By Brian P. Dunleavy
Children and teens age 6 to 17 had about four hours per day of "screen time" on mobile devices, computers or gaming systems daily during the height of the COVID-19 pandemic in the United States last fall, a survey published Friday by JAMA Network Open found.
But just one in five children and teens engaged in at least 60 minutes of physical activity during the study period, from Oct. 22 through Nov. 2, the data showed.
"Promoting physical activity and limiting screen time may both be important targets of promoting children's mental health during and after the COVID-19 pandemic," study co-author Dr. Pooja Tandon told UPI in an email.
"Families, schools and communities need to prioritize these health behaviors and each work towards creative solutions to equitably promoting access to daily opportunities for physical activity for all children," said Tandon, pediatrician and researcher at Seattle Children's Research Institute.
The Centers for Disease Control and Prevention recommends that young people engage in at least 60 minutes of physical activity daily, ideally outdoors.
However, even before the COVID-19 pandemic, which forced the closure of schools and cancellation of youth activities, including sports, nationally, agency research suggests that most children and teens do not meet these minimum standards for physical activity.
Moreover, a 2018 study found that fewer than one in four young people had at least 60 minutes of physical activity per day.
This is significant, Tandon and her colleagues said, because studies conducted in China have found that children who engaged in more physical activity during the pandemic had better behavioral and mental health, but that opportunities to exercise were fewer because of virus concerns.
"There have been numerous understandable challenges for children to be physically active during the pandemic," David Bennett, a professor of psychiatry at Drexel University in Philadelphia, told UPI in an email.

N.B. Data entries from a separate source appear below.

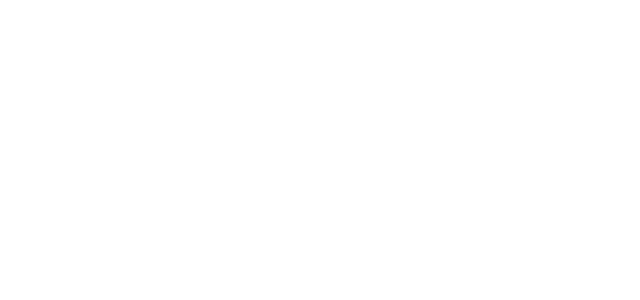
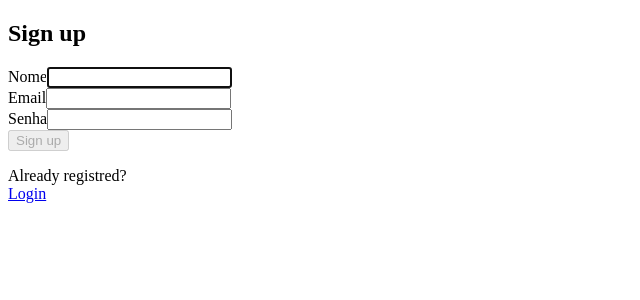
Before and after one commit to pedromiguel-dev/cinema-front, a React (Vite) app: page /Register in a window 1280 px wide. Shown: the top 300 px of the page, without its empty margins (0-640 px from the left). Built offline with nearby package versions, Linux system fonts and the light colour scheme.

Commit message:
Added registration and validations

```diff
--- a/src/App.tsx
+++ b/src/App.tsx
@@ -4,6 +4,7 @@
 import Login from "./pages/login/Login";
 import RequireAuth from "./pages/login/RequireAuth";
 import WellCome from "./pages/WellCome";
+import Register from "./pages/register";
 
 function App() {
   return (
@@ -11,6 +12,7 @@
       <Route path="/*" element={<Layout />}>
         {/**public */}
         <Route path="Login" element={<Login />} />
+        <Route path="Register" element={<Register />} />
         <Route path="" element={<WellCome />} />
         {/** protected */}
         <Route element={<RequireAuth allowedRoles={[30, 200]} />}>
--- a/src/pages/WellCome/index.tsx
+++ b/src/pages/WellCome/index.tsx
@@ -5,6 +5,7 @@
     <main>
       <Link to={"Home"}>Home</Link>
       <Link to={"Login"}>Login</Link>
+      <Link to={"Register"}>Register</Link>
     </main>
   );
 };
--- /dev/null
+++ b/src/pages/register/index.tsx
@@ -0,0 +1,180 @@
+import React, { FormEvent } from "react";
+import axios from "../../api/axios";
+import { AxiosError } from "axios";
+import { useNavigate, useLocation, Link } from "react-router-dom";
+import "./register.css";
+const REGISTER_URL = "/api/v1/register";
+
+const emailRegex = /^[a-zA-Z0-9._-]+@[a-zA-Z0-9.-]+\.[a-zA-Z]{2,4}$/;
+const nameRegex = /^[a-zA-Z][a-zA-Z0-9-_]{3,30}$/;
+const passwordRegex =
+  /^(?=.*[a-z])(?=.*[A-Z])(?=.*\d)(?=.*[!@#$%^&*()_+\-=[\]{};':"\\|,.<>/?])[A-Za-z\d!@#$%^&*()_+\-=[\]{};':"\\|,.<>/?]{8,}$/;
+
+function Register() {
+  const navigate = useNavigate();
+  const location = useLocation();
+
+  const errMsgRef = React.useRef<HTMLParagraphElement>(null);
+  const nameRef = React.useRef<HTMLInputElement>(null);
+  const emailRef = React.useRef<HTMLInputElement>(null);
+  const passwordRef = React.useRef<HTMLInputElement>(null);
+
+  const [password, setPassword] = React.useState("");
+  const [name, setName] = React.useState("");
+  const [email, setEmail] = React.useState("");
+
+  const [validPassword, setValidPassword] = React.useState(false);
+  const [validName, setValidName] = React.useState(false);
+  const [validEmail, setValidEmail] = React.useState(false);
+
+  const [focusPassword, setFocusPassword] = React.useState(false);
+  const [focusName, setFocusName] = React.useState(false);
+  const [focusEmail, setFocusEmail] = React.useState(false);
+
+  //   const [matchPassword, setMatchPassword] = React.useState("");
+  //   const [validMatch, setValidMatch] = React.useState(false);
+  //   const [macthFocus, setMatchFocus] = React.useState(false);
+
+  const [err, setErr] = React.useState("");
+
+  React.useEffect(() => {
+    if (nameRef.current) nameRef.current.focus();
+  }, []);
+
+  React.useEffect(() => {
+    const resultEmail = emailRegex.test(email);
+    const resultName = nameRegex.test(name);
+
+    console.log({ resultEmail, resultName });
+    setValidEmail(resultEmail);
+    setValidName(resultName);
+  }, [name, email]);
+
+  React.useEffect(() => {
+    const passwordResult = passwordRegex.test(password);
+
+    console.log({ passwordResult });
+    console.log(password);
+    setValidPassword(passwordResult);
+  }, [password]);
+
+  React.useEffect(() => {
+    setErr("");
+  }, [name, email, password]);
+
+  const handleSubmit = async (e: FormEvent) => {
+    e.preventDefault();
+    //verify all fields
+    if (!validEmail || !validName || !validPassword) {
+      ///log the fields that are not valid
+      console.log({ validEmail, validName, validPassword });
+
+      setErr("Invalid fields");
+      return;
+    }
+    try {
+      const response = await axios.post(REGISTER_URL, JSON.stringify({ name, email, password }), {
+        headers: { "Content-Type": "application/json" },
+        withCredentials: true,
+      });
+      console.log(response.data);
+
+      setName("");
+      setEmail("");
+      setPassword("");
+      const from = location.state?.from?.pathname || "/";
+      navigate(from, { replace: true });
+    } catch (e: unknown) {
+      if (e instanceof AxiosError) {
+        setErr(e.response?.data.error);
+      }
+      if (errMsgRef.current) errMsgRef.current.focus();
+      console.log(e);
+    }
+  };
+
+  return (
+    <>
+      <section>
+        <p ref={errMsgRef} className={err ? "errMsg" : "offscreen"} aria-live="assertive">
+          {err}
+        </p>
+        <h1>Sign up</h1>
+        <form onSubmit={handleSubmit}>
+          <div>
+            <label htmlFor="name">Nome</label>
+            <input
+              type="text"
+              name="name"
+              id="name"
+              ref={nameRef}
+              onChange={(e) => setName(e.target.value)}
+              aria-invalid={validName ? "false" : "true"}
+              aria-describedby="uidnote"
+              required
+              onFocus={() => setFocusName(true)}
+              onBlur={() => setFocusName(false)}
+            />
+
+            <ul id="uidnote" className={focusName && name && !validName ? "insrtuction" : "offscreen"}>
+              <li>Starts with a letter (uppercase or lowercase).</li>
+              <li>
+                Consists of a sequence of 3 to 30 characters, which can be letters (uppercase or lowercase), digits, underscores,
+                or hyphens.
+              </li>
+            </ul>
+          </div>
+          <div>
+            <label htmlFor="email">Email</label>
+            <input
+              type="email"
+              name="email"
+              id="email"
+              ref={emailRef}
+              onChange={(e) => setEmail(e.target.value)}
+              required
+              aria-invalid={validEmail ? "false" : "true"}
+              aria-describedby="emailInstructions"
+              onFocus={() => setFocusEmail(true)}
+              onBlur={() => setFocusEmail(false)}
+            />
+            <ul id="emailInstructions" className={focusEmail && email && !validEmail ? "insrtuction" : "offscreen"}>
+              <li>Please provide a valid email.</li>
+            </ul>
+          </div>
+          <div>
+            <label htmlFor="password">Senha</label>
+            <input
+              type="password"
+              name="password"
+              id="password"
+              ref={passwordRef}
+              onChange={(e) => setPassword(e.target.value)}
+              value={password}
+              required
+              aria-invalid={validPassword ? "false" : "true"}
+              aria-describedby="passwordInstructions"
+              onFocus={() => setFocusPassword(true)}
+              onBlur={() => setFocusPassword(false)}
+            />
+            <ul id="passwordInstructions" className={focusPassword && password && !validPassword ? "insrtuction" : "offscreen"}>
+              <li>Contains at least one lowercase letter.</li>
+              <li>Contains at least one uppercase letter.</li>
+              <li>Contains at least one digit.</li>
+              <li>Contains at least one special character.</li>
+              <li>Has a length of at least 8 characters.</li>
+            </ul>
+          </div>
+          <button disabled={!validEmail || !validPassword || !validName ? true : false}>Sign up</button>
+        </form>
+        <p>
+          Already registred?
+          <br />
+          <Link to="/login">Login</Link>
+        </p>
+      </section>
+    </>
+  );
+}
+
+export default Register;
--- /dev/null
+++ b/src/pages/register/register.css
@@ -0,0 +1,15 @@
+.offscreen {
+    width: 0;
+    height: 0;
+    overflow: hidden;
+    position: absolute;
+
+}
+
+.instructions {
+    margin: 0;
+    padding: 0;
+    font-size: 1.2em;
+    font-weight: bold;
+    color: #000;
+}
```
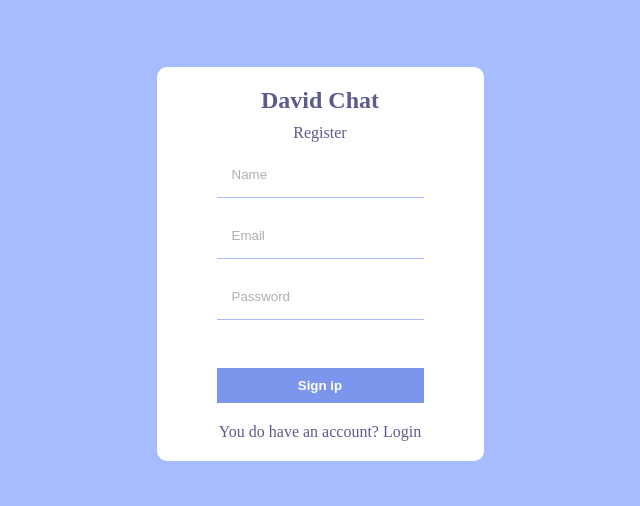
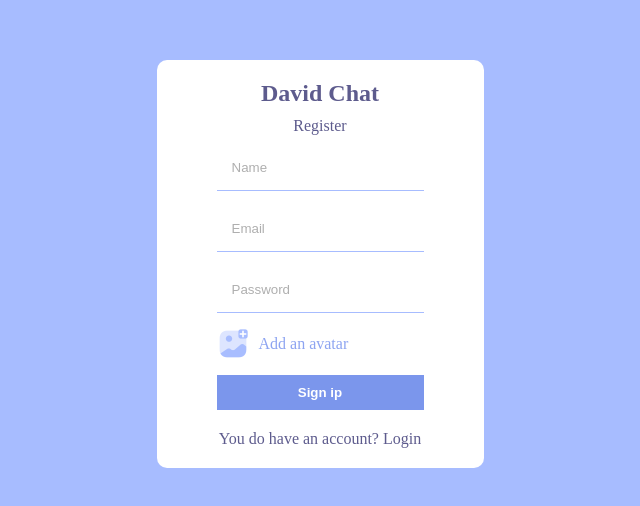
Before and after one commit to DavidReque/chat-firebase, a React (Vite) app: page / in a window 1280 px wide. Shown: the part 136-642 px from the top of the page, without its empty margins (320-960 px from the left). Built offline with nearby package versions, Linux system fonts and the light colour scheme.

Commit message:
register

```diff
--- a/src/pages/Register.jsx
+++ b/src/pages/Register.jsx
@@ -8,14 +8,17 @@ const Register = () => {
           <input type="text" placeholder="Name" />
           <input type="email" placeholder="Email" />
           <input type="password" placeholder="Password" />
-                    <input style={{display: 'none'}} type="file" id="file" />
-                    <label htmlFor="file"><img src="" alt="" /></label>
+          <input style={{ display: "none" }} type="file" id="file" />
+          <label htmlFor="file">
+            <img src="src/assets/img/addAvatar.png" alt="" />
+            <span>Add an avatar</span>
+          </label>
           <button>Sign ip</button>
         </form>
         <p>You do have an account? Login</p>
       </div>
     </div>
   );
-}
+};
 
 export default Register;
--- a/src/styles.scss
+++ b/src/styles.scss
@@ -52,6 +52,19 @@
         border: none;
         cursor: pointer;
       }
+
+      label {
+        display: flex;
+        align-items: center;
+        gap: 10px;
+        color: #8da4f1;
+        font-style: 12px;
+        cursor: pointer;
+      }
+
+      img {
+        width: 32px;
+      }
     }
     p{
         color: #5d5b8d;
```
Lines whose indentation alone changed are shown as unchanged.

"These include school closures that limit access to physical education and organized sports, playground closures and social distancing that limits opportunities to play with friends," said Bennett, who was not part of Tandon's study but has conducted similar research.
For this study, Tandon and her colleagues surveyed 1,000 children ages 6 to 17 and their parents or caregivers -- all from across the United States -- between Oct. 22 and Nov. 2, when many schools nationally were closed due to the pandemic.
Of the participating children, 21% reported that they engaged in at least 60 minutes of physical activity daily, the data showed.
However, just over 8% indicated that they had zero days in which they met the CDC's physical activity recommendations, the researchers said.
On average, study participants said they were physically active for 60 or more minutes on about four days per week, according to the researchers.
Nearly 14% of the children and teens in the study had been diagnosed with or undergoing evaluation for anxiety, while 10% reported symptoms of depression, the data showed.
In addition, just over 11% indicated they were experiencing behavioral problems, the researchers said.
Young people who met the minimum criteria for physical activity were less likely to experience these mental health disorders and behavioral problems, according to the researchers.
"Parents and schools need to be creative in how to support more active play and outdoor time and decrease screen time, because our paper shows that these health behaviors are associated with mental health," Tandon said.
"We can't expect parents to shoulder all of this burden -- schools and communities play an important role in supporting and promoting physical activity and outdoor time for children," she said.